Real estate market: Michael Midler, president, and CEO of Century 22 said Monday that the real estate market is “not yet ready to go down” and will continue to move in a “faster direction” amid sluggish demand. Miller told “Mornings with Maria” that the market is still hot because “a lot of buyers are trying to exit and beat further mortgage rate hikes.”
According to The National, he revealed shortly before commenting on “Morning with Maria” that current home sales rose 0.8% in October over the previous month, to a seasonally adjusted annual rate of 6.34 million, which Represents two consecutive months of growth. Realtors Association.
The real estate market will continue to grow
The association also noted that the current median home selling price rose 13.1% to $353,900 compared to the same period last year and that unsold home inventories fell 12% to 1.25 million, which equates to about two and a half months of monthly sales.
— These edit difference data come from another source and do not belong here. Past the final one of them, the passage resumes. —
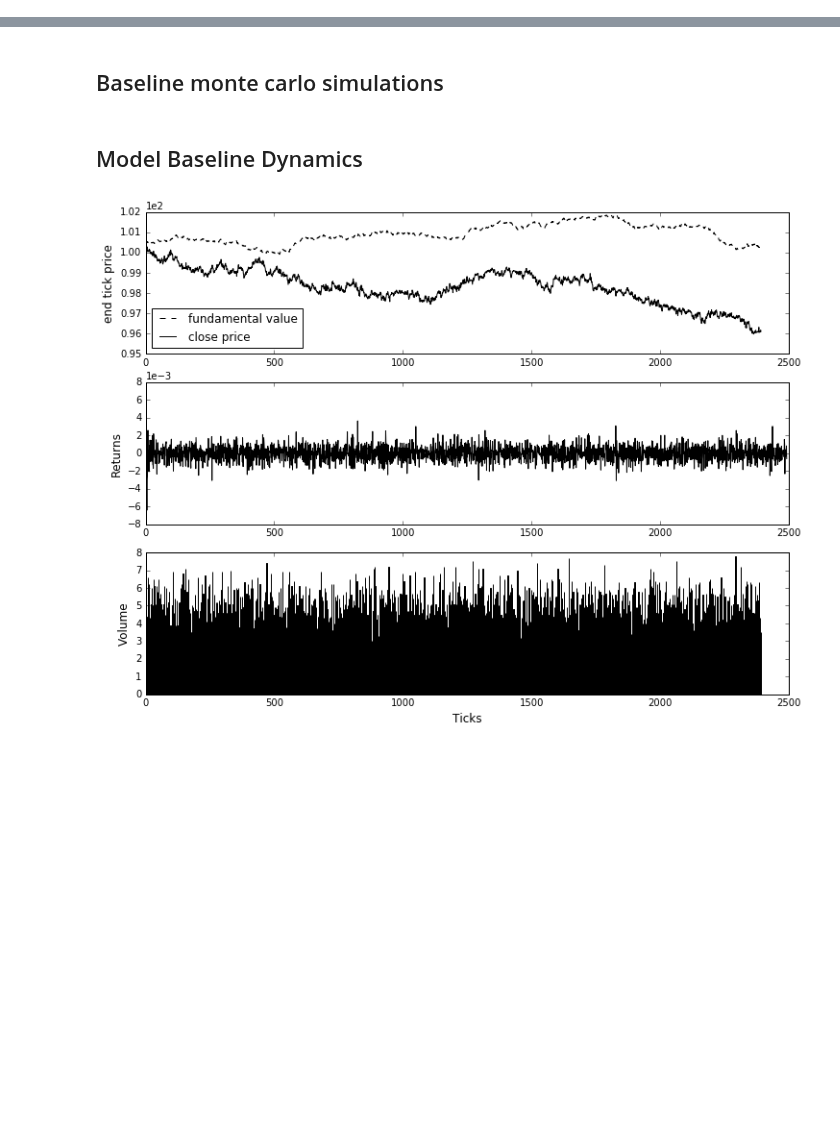
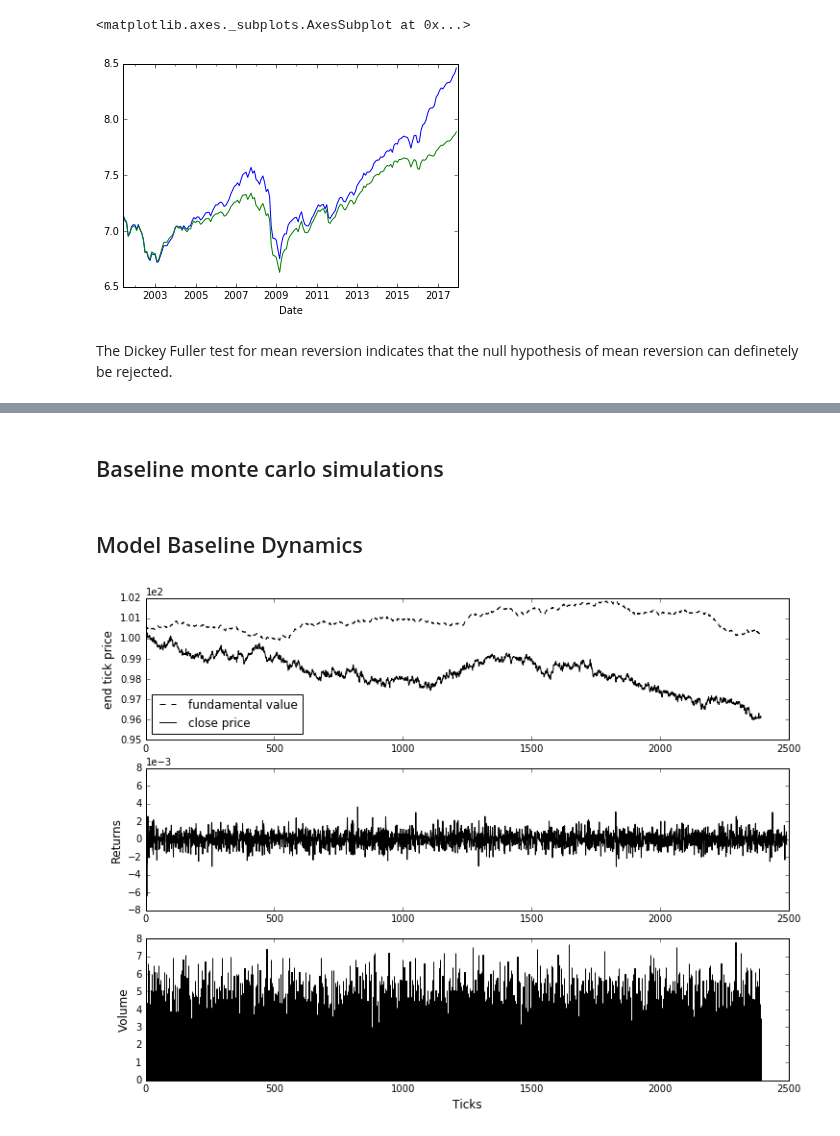
Before and after one commit to joerischasfoort/sim-fin-abm, a Jupyter notebook: Fundamentals-unhinged-baseline-replication.ipynb, the cells around one changed output, grey strips where cells are left out. Drawn from its saved outputs; the diff is of its cells as text; code cells hidden in the pictures; blank space fills up the shorter version.

Commit message:
added empirical calculations of fundamentals

```diff
--- a/Fundamentals-unhinged-baseline-replication.ipynb
+++ b/Fundamentals-unhinged-baseline-replication.ipynb
@@ -12,0 +21,26 @@ from functions.helpers import hurst
+# %%
+start_date = '1960-01-01'
+end_date = '2017-12-31'
+window = 120
+# %%
+spy_real_price = quandl.get("MULTPL/SP500_REAL_PRICE_MONTH", authtoken="8EKNms1cLLU-dBjk5Y4d").loc[start_date:end_date]
+spy_real_price = spy_real_price.rename(columns={"Value": "price"})
+spy_dividends = quandl.get("MULTPL/SP500_DIV_MONTH", authtoken="8EKNms1cLLU-dBjk5Y4d").loc[start_date:end_date]
+spy_dividends = spy_dividends.rename(columns={"Value": "dividends"})
+spy_dividends.index = spy_dividends.index + pd.offsets.MonthBegin(1)
+spy_all = spy_dividends.join(spy_real_price)
+spy_all['div_growth'] = spy_all['dividends'].pct_change()
+spy_all['av_div_growth'] = spy_all['div_growth'].rolling(window=window,center=False).mean()
+spy_all['yield'] = spy_all['dividends'] / spy_all['price']
+spy_all = spy_all.iloc[window:]
+# %%
+spy_all['fundamental'] = ((1 + spy_all['av_div_growth']) / (spy_all['yield'] - spy_all['av_div_growth'])) * spy_all['dividends']
+spy_all['dev_fundamental'] = spy_all['price'] - spy_all['fundamental']
+# %%
+np.log(spy_all['fundamental']).iloc[-200:].plot()
+np.log(spy_all['price']).iloc[-200:].plot()
+# %% [output]
+<matplotlib.axes._subplots.AxesSubplot at 0x...>
+[figure, added]
+# %% [markdown]
+The Dickey Fuller test for mean reversion indicates that the null hypothesis of mean reversion can definetely be rejected.
```
Also changed, not shown: parts of 6 cells of this notebook, 1 other file.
Sales speed.
NAR’s chief economist, Lawrence Yun, said in a press release that Monday’s data proves that “home sales remain resilient despite lower inventory and increased affordability challenges.”
Midler agreed with that sentiment, telling host Maria Bartiromo on Monday that he “continues to see the market moving in a very fast direction because there is a lot of demand for people trying to buy homes in this country.”
How do online surveys work? 16 Best Online Survey Websites
Car Insurance Myths Debunked
Lawrence also noted in Monday’s press release that “inflationary pressures, such as rapidly rising rents and rising consumer prices, may prompt some potential buyers to seek consistent and persistent mortgage payment protection.”
Earlier this month, it was revealed that US consumer prices have risen at the fastest annual pace in more than 30 years as supply chain bottlenecks and material shortages remain.
Real estate market examples
The Labor Department said its consumer price index rose 6.2% year-on-year in October. This is the biggest annual gain since November 1990. Prices are up 0.9% month over month.
Shelter costs rose 0.5% last month and are 3.5% higher than last year’s levels.
Midler on Monday also noted that “on the front of the building, we’re far behind.”
From the downturn in 2008 to where we are now, we are at historic lows in terms of building people.”
Make money online data entry jobs free registration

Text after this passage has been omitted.